That doesn’t mean that I think the attorney general’s staff is blameless in this. Part of me suspects that they are a pack of snakes. Yesterday’s perp walk, for example, was advertised some 20 hours in advance in an off-the-record memo sent out by the AG’s Albany staff. Revealing the existence of an unopened indictment – like this one – is a misdemeanor punishable by up to a year in prison.
The office of the state’s top prosecutor violated the law in an effort to embarrass and demean Bob Weisner -- and through him, his wife -- and to further whatever objectives of political vilification it can.
So the indictments have come down.
It’s been a yearlong investigation, which some have called a witch hunt by the Democrat attorney general. But there are indictments. And they are either the fruit of conscientious investigation or political assassination.

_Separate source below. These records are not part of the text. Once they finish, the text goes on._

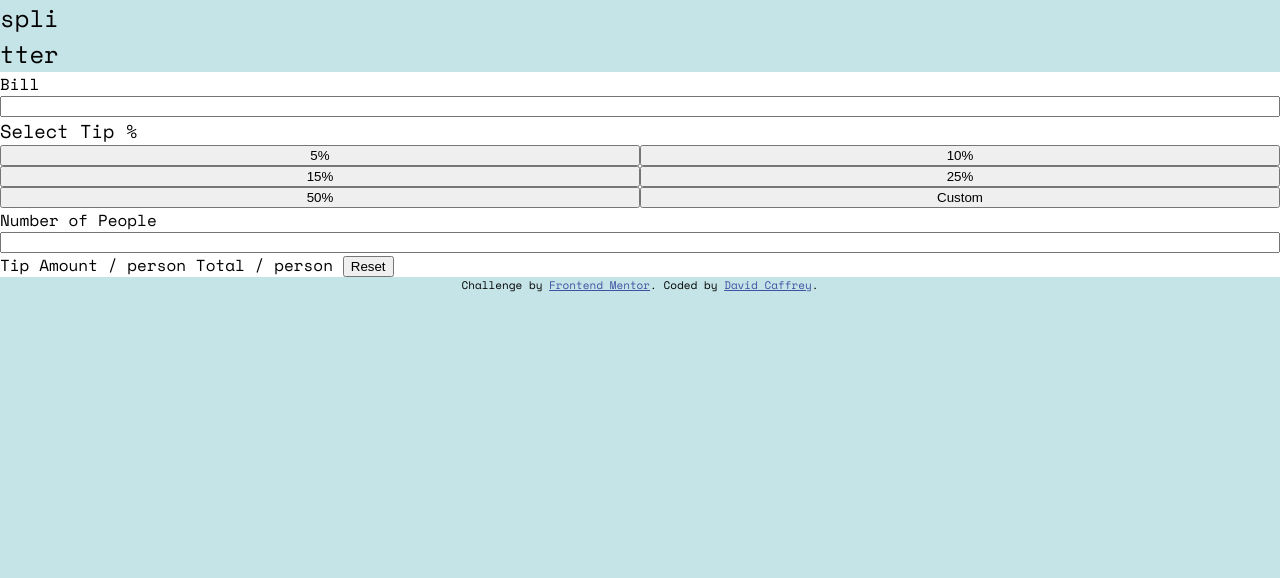
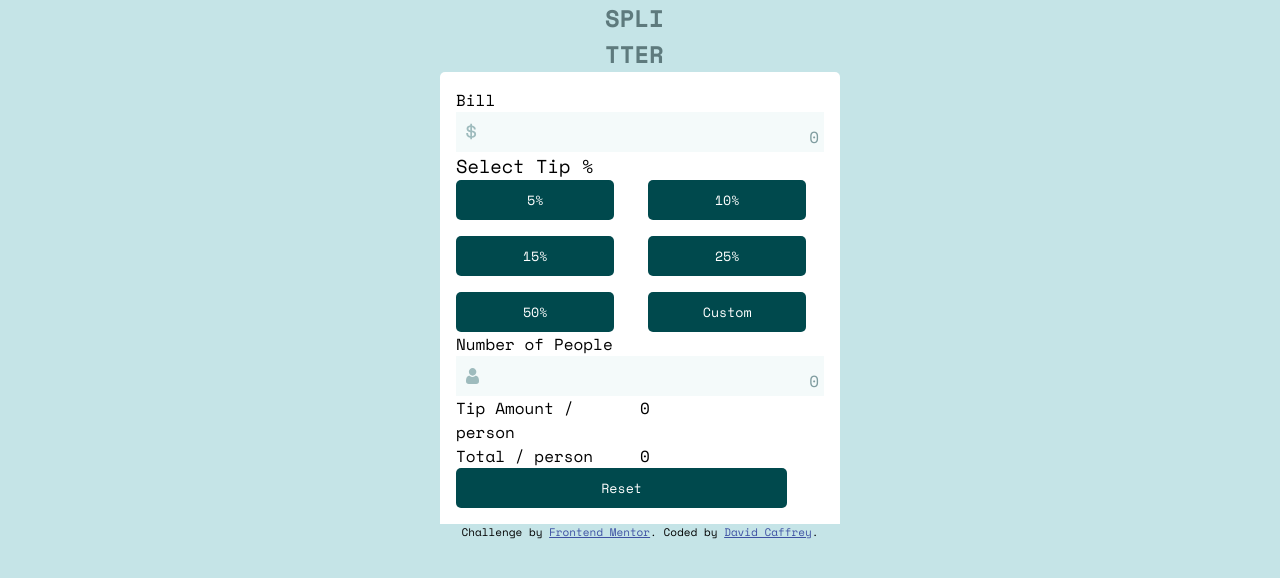
Before and after one commit to DavidCaffrey/tip-calculator-app, a plain HTML site: page index.html in a window 1280 px wide. Drawn offline with nearby package versions, Linux system fonts and the light colour scheme.

Commit message:
imporved basic layout

```diff
--- a/index.html
+++ b/index.html
@@ -21,8 +21,11 @@
         <!-- Input side of Calculator -->
         <form class="input-side">
           <label for="bill-amount" class="bill-amount">Bill</label>
-          <input type="number" name="" id="bill-amount" />
+          <div class="dollar-symbol">
+            <input type="number" name="" id="bill-amount" class="input-field" placeholder="0" />
+          </div>
           <h3>Select Tip %</h3>
+
           <div class="button-container">
             <button class="btn">5%</button>
             <button class="btn">10%</button>
@@ -31,17 +34,19 @@
             <button class="btn">50%</button>
             <button class="btn">Custom</button>
           </div>
-          <label for="">Number of People</label>
-          <input type="number" />
+          <label for="person-amount" class="person-amount">Number of People</label>
+          <div class="person-symbol">
+            <input type="number" id="person-amount" class="input-field" placeholder="0" />
+          </div>
         </form>
         <!-- Output side of calculator -->
 
         <form class="output-side">
-          <label for="">Tip Amount / person</label>
-          <output class></output>
-          <label for="">Total / person</label>
-          <output class=""></output>
-          <button type="reset">Reset</button>
+          <label for="">Tip Amount <span>/ person</span></label>
+          <output class>0</output>
+          <label for="">Total <span>/ person</span></label>
+          <output class="">0</output>
+          <button type="reset" class="btn btn-reset">Reset</button>
         </form>
       </article>
     </main>
--- a/style.css
+++ b/style.css
@@ -61,32 +61,98 @@ body {
 }
 
 main{
-  /* display: grid;
+  display: grid;
   align-items: center;
-  justify-content: center; */
+  justify-content: center;
 }
 
 .title{
   max-width: 70px;
   overflow-wrap: break-word;
-
+  text-transform: uppercase;
+  color:var(--main-dark-gray-cyan);
+  font-weight: bold;
+  margin: 0 auto;
 }
 
 .tip-calculator {
   background-color:var(--main-white-color);
   display: grid;
   grid-template-columns: 1fr;
+  border-radius: 5px 5px 0 0;
+  padding: 1rem;
+  max-width: 400px;
 }
 
 .input-side{
   display: grid;
   grid-template-columns: 1fr;
 }
+/* For placing $ in input field */
+.dollar-symbol{
+  position: relative;
+}
+.dollar-symbol::before{
+  content: url(./images/icon-dollar.svg);
+  position: absolute;
+  top: 10px;
+  left:10px;
+  z-index: 1;
+}
+
+.input-field{
+  background-color: var(--main-v-light-cyan);
+  border: none;
+  width: 100%;
+  height: 40px
+}
+
+.input-field::placeholder{
+  color:var(--main-greyish-cyan);
+  position: absolute;
+  right: 5px;
+  font-family: "Space Mono", monospace;
+  font-size: 1rem;
+}
+
+/* For placing person symbol in input field */
+.person-symbol{
+  position: relative;
+}
+.person-symbol::before{
+  content: url(./images/icon-person.svg);
+  position: absolute;
+  top: 10px;
+  left:10px;
+  z-index: 1;
+}
 
 .button-container{
   display: grid;
   grid-template-columns: 1fr 1fr;
+  gap: 1rem;
 }
+
+.btn{
+  /* buttons need to inherit font */
+  font-family: inherit;
+  border: none;
+  border-radius: 5px;
+  color: white !important;
+  background-color: var(--main-v-dark-cyan);
+  width: 90%;
+  height: 40px;
+}
+
+.output-side{
+  display: grid;
+  grid-template-columns: 1fr 1fr;
+}
+
+.btn-reset{
+  grid-column: 1/3;
+}
+
 
 /*  credits section  */
 
```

I don’t know what the accusations are, and I don’t know if anybody’s guilty.
But I do know that the conduct of Maggie Brooks and Bob Weisner has raised questions year after year about their personal integrity. The two of them, keeping with a long-standing tradition among local Republican politicians, used her clout to fatten his paycheck. They practiced patronage of the vilest and most obvious sort.
She’s county executive, and he gets a cush job at the Monroe County Water Authority. She’s county executive, and he gets another cush job at the Monroe (County) Community College. Repeatedly challenged on it, she brushed off questions and criticisms and said that her husband got his big-ticket jobs on the strength of his own ability.
And certainly, Bob Weisner is a competent person. But, then, so are a lot of other retired cops who would love the jobs only he could seem to get.
Maggie and Bob may have thought their behavior was acceptable because the Republican politicians all around them were practicing it. Wives with judgeships, step-sons with executive positions, kids and cousins scattered all over the payroll.
It was just the way business was done.
But it was, and had always been, immoral.
It is simply not right. To use public office for personal benefit is not honorable. It’s not Republican, it’s not Democrat, it’s crooked.
And it shouldn’t be.
But Maggie Brooks, instead of cleaning house and bringing integrity to Republican stewardship of Monroe County government, waded into the swamp of easy money.
Which made people all the more uncomfortable with her “local development corporations” and their massive, years-long contracts. Astronomical amounts of taxpayer money was put in private pockets and Maggie said it was for the public good. Her cronies and her husband had their fingers in various pies and it didn’t look right.
And that drew the attorney general.
And the FBI and whoever else you might care to list.
And they have made a cottage industry out of investigating Maggie and the Republicans. Was it because of politics, as Maggie claimed, or because of corruption, as Democrats claimed?
Maybe these indictments bring us closer to an answer.
Either way, the seeds of doubt and impropriety planted by Maggie’s nepotism have born a bitter fruit.
She didn’t stand for integrity, and now she may fall for a lack of it.